### Work required
Print out the full listing, exactly.

### Material to process
-------------------------

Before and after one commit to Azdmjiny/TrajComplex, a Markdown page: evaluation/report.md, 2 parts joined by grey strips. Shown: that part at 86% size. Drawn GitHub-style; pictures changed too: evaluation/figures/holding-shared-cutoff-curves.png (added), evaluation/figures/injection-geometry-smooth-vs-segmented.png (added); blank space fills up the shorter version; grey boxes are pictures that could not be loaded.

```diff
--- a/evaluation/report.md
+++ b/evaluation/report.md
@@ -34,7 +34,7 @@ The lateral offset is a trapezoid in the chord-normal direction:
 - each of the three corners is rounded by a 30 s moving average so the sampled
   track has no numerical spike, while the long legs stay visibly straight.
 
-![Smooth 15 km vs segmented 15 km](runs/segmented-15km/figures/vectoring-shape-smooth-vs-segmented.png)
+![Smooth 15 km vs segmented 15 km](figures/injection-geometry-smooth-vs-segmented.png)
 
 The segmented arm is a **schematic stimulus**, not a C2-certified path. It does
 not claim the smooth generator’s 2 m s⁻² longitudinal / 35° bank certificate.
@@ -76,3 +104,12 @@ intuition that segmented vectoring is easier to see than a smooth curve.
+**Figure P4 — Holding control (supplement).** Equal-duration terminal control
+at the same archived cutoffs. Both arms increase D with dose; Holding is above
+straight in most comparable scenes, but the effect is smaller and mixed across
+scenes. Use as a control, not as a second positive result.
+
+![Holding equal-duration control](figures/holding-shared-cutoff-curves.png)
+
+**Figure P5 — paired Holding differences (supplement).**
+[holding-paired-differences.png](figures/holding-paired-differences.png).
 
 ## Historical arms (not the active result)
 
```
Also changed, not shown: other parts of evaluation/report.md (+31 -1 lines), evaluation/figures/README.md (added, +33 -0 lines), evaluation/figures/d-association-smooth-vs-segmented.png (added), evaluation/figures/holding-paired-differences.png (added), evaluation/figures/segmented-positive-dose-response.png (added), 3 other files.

-------------------------

### Exercise solution
Before and after one commit to Azdmjiny/TrajComplex, a Markdown page: evaluation/report.md, 2 parts joined by grey strips. Shown: that part at 86% size. Drawn GitHub-style; pictures changed too: evaluation/figures/holding-shared-cutoff-curves.png (added), evaluation/figures/injection-geometry-smooth-vs-segmented.png (added); blank space fills up the shorter version; grey boxes are pictures that could not be loaded.

```diff
--- a/evaluation/report.md
+++ b/evaluation/report.md
@@ -34,7 +34,7 @@ The lateral offset is a trapezoid in the chord-normal direction:
 - each of the three corners is rounded by a 30 s moving average so the sampled
   track has no numerical spike, while the long legs stay visibly straight.
 
-![Smooth 15 km vs segmented 15 km](runs/segmented-15km/figures/vectoring-shape-smooth-vs-segmented.png)
+![Smooth 15 km vs segmented 15 km](figures/injection-geometry-smooth-vs-segmented.png)
 
 The segmented arm is a **schematic stimulus**, not a C2-certified path. It does
 not claim the smooth generator’s 2 m s⁻² longitudinal / 35° bank certificate.
@@ -76,3 +104,12 @@ intuition that segmented vectoring is easier to see than a smooth curve.
+**Figure P4 — Holding control (supplement).** Equal-duration terminal control
+at the same archived cutoffs. Both arms increase D with dose; Holding is above
+straight in most comparable scenes, but the effect is smaller and mixed across
+scenes. Use as a control, not as a second positive result.
+
+![Holding equal-duration control](figures/holding-shared-cutoff-curves.png)
+
+**Figure P5 — paired Holding differences (supplement).**
+[holding-paired-differences.png](figures/holding-paired-differences.png).
 
 ## Historical arms (not the active result)
 
```
Also changed, not shown: other parts of evaluation/report.md (+31 -1 lines), evaluation/figures/README.md (added, +33 -0 lines), evaluation/figures/d-association-smooth-vs-segmented.png (added), evaluation/figures/holding-paired-differences.png (added), evaluation/figures/segmented-positive-dose-response.png (added), 3 other files.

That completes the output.